Arto Lindsay has made a lifelong habit of crossing both geographical and musical borders. Born in the United States and raised in Brazil during the heyday of that countrys pointedly eclectic Tropicália movement of the 1960s, the multi-faceted songwriter/producer/vocalist/guitarist has forged an international reputation as an artist whose work is as seductive as it is challenging. From his late 70s recordings of abrasive "no wave" through his acclaimed series of solo albums beginning in the late 90s, Lindsay has bonded rhythms and melodies from diverse cultures and genres in provocative new ways, crafting inimitable soundscapes whose impact can range from fragile pop pleasure to sheer sonic assault.
It was the 1978 four-band sampler No New York (produced by Brian Eno) that brought an early taste of international (albeit underground) notoriety to Lindsays first band, DNA. Critic Lester Bangs admiringly described the trios screamed vocals and deliberately primitive, speaker-shredding guitar as "horrible noise." Lindsay and his bandmates frequently inserted Portuguese phrases in their lyrics and even tried to appropriate Brazilian drumming techniques, "but nobody could really tell," he now recalls. While the group only lasted a brief time, its influence can still be heard in the work of countless noise-rock experimentalists ever since.
Lindsay remained a key figure in the downtown Manhattan scene throughout the 1980s, playing with early versions of the Lounge Lizards and the Golden Palominos, producing tracks for Laurie Anderson and David Byrne, collaborating with John Zorn, contributing lyric translations to compilations of Brazilian music on Byrnes label Luaka Bop, and even popping up in the films Desperately Seeking Susan and Candy Mountain. With keyboardist Peter Scherer, he founded the Ambitious Lovers, recording three albums (Envy, Greed, and Lust) that incorporated elements of Brazilian, experimental, funk, R&B and soul styles.
The 1990s launched an ongoing series of solo releases O Corpo Sutil/The Subtle Body, Mundo Civilizado, Noon Chill, Prize and Invoke. Many of these albums have been followed by a disc of remixes by a diverse group of electronic music artists from around the world, making explicit the connections between Lindsays aesthetic and such genres as drum-and-bass, illbient and underground hip-hop.
Lindsays critical reputation brought him back to Brazil to work as a producer on recordings by Caetano Veloso, Vinicius Cantuária, Gal Costa, and Carlinhos Brown, among others.
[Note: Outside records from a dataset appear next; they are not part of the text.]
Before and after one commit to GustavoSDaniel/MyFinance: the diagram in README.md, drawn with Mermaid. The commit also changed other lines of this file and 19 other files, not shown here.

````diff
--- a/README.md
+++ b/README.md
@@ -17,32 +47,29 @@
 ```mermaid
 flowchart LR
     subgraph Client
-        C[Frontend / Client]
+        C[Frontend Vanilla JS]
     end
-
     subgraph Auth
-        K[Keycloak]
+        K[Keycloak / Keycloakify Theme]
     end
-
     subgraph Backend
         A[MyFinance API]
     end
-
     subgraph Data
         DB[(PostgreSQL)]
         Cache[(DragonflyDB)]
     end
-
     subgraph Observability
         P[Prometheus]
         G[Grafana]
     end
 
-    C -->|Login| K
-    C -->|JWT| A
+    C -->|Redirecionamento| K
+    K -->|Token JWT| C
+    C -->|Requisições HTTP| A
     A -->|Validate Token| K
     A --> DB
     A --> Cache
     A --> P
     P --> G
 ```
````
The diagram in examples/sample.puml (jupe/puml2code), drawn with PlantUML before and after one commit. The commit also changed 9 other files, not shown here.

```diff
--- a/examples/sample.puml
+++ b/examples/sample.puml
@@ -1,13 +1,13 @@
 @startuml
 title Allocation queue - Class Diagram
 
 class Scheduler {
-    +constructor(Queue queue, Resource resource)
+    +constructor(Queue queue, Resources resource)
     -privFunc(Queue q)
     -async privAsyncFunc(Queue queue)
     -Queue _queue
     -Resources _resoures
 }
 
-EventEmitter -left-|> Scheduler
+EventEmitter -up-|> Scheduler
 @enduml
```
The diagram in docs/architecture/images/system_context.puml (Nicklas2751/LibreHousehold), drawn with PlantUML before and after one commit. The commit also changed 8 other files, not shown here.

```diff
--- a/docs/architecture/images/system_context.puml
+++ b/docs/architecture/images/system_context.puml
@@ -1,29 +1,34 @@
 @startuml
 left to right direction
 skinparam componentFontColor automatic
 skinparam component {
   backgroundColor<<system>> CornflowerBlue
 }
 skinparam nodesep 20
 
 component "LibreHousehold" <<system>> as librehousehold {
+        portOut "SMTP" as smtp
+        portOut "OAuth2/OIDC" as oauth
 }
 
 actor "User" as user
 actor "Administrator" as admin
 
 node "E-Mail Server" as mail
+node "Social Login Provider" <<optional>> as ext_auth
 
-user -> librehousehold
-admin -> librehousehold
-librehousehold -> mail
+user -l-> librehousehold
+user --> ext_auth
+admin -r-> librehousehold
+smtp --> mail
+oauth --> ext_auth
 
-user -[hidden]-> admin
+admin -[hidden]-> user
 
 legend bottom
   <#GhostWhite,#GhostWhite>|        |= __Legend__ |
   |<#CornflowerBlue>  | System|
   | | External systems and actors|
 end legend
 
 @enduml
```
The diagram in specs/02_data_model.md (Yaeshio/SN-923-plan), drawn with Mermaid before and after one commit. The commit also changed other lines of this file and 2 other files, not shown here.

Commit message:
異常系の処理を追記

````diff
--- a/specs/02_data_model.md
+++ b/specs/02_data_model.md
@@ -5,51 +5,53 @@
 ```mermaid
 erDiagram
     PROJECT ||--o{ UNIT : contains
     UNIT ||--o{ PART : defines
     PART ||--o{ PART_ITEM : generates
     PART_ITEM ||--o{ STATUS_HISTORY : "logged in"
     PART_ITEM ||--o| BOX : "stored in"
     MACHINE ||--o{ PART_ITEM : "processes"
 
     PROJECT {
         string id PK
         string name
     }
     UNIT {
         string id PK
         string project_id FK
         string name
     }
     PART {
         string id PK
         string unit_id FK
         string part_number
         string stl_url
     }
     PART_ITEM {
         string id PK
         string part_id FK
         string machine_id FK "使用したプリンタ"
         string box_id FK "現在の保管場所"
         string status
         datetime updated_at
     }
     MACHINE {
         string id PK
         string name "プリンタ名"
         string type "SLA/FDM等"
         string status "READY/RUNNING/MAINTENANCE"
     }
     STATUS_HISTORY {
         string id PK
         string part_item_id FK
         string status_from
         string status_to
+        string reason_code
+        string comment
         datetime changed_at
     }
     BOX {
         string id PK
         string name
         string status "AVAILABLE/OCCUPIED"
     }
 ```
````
A 1999 New York Times article on the legacy of the Tropicália movement hailed Lindsays contributions to "the finest Brazilian pop albums of the past dozen years," and he earned a Latin Grammy for "Best Brazilian Contemporary Pop Album" for his production work on the platinum-selling Marisa Monte album, Memórias, Crônicas e Declarações de Amor.
Pop musician, audio provocateur, sought-after producer: regardless of the title, Arto Lindsay is an artist.